National Renewable Energy Action Plan national_renewable_energy_action_plan_ireland_en

All Eu members reports:  

National Energy Efficiency Action Plan Plan how to meet the targets for sustainable energy 2007 -2020 in compliance with EU regulations.

National Energy Efficiency Action Plan Chapter 10:

Ireland will be at the forefront of energy research, supporting the developing of energy efficiency in order to accelarate contribution to Irelands energy supply that will help to deliver a sustainable energy future for Ireland. (opposite to fracking! of fossil fuels) Page 28 promises us a low carbon energy to all customers Page 54 stimulates the increased uptake of renewable energy sources, and promotes clean and sustainable transport. (controversial to transport of the fracking) Page 57 promises to move the market towards competative provision of sustainable products and services.,29088,en.htm Draft: DRAFT FRAMEWORK for public consultation ren. energy (before 29 Feb. 2012)

Offshore Renewable Energy Development Plan (OREDP) Public consultation (closed 6 May 2011) Main draft report- Natura Impact Statement volume 1

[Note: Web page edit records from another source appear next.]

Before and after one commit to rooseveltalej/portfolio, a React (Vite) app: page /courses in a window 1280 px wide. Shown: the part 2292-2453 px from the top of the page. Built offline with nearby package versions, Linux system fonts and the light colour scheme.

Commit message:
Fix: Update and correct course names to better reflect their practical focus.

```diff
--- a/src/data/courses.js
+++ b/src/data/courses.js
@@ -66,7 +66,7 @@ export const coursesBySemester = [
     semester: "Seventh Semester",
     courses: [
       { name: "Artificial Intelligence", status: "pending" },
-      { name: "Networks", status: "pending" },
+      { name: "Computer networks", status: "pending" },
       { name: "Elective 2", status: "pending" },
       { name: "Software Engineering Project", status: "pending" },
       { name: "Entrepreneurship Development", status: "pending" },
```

Natura Impact Statement- reduced size and figures, volume 2

Natura Impact Statement – appendices, volume 3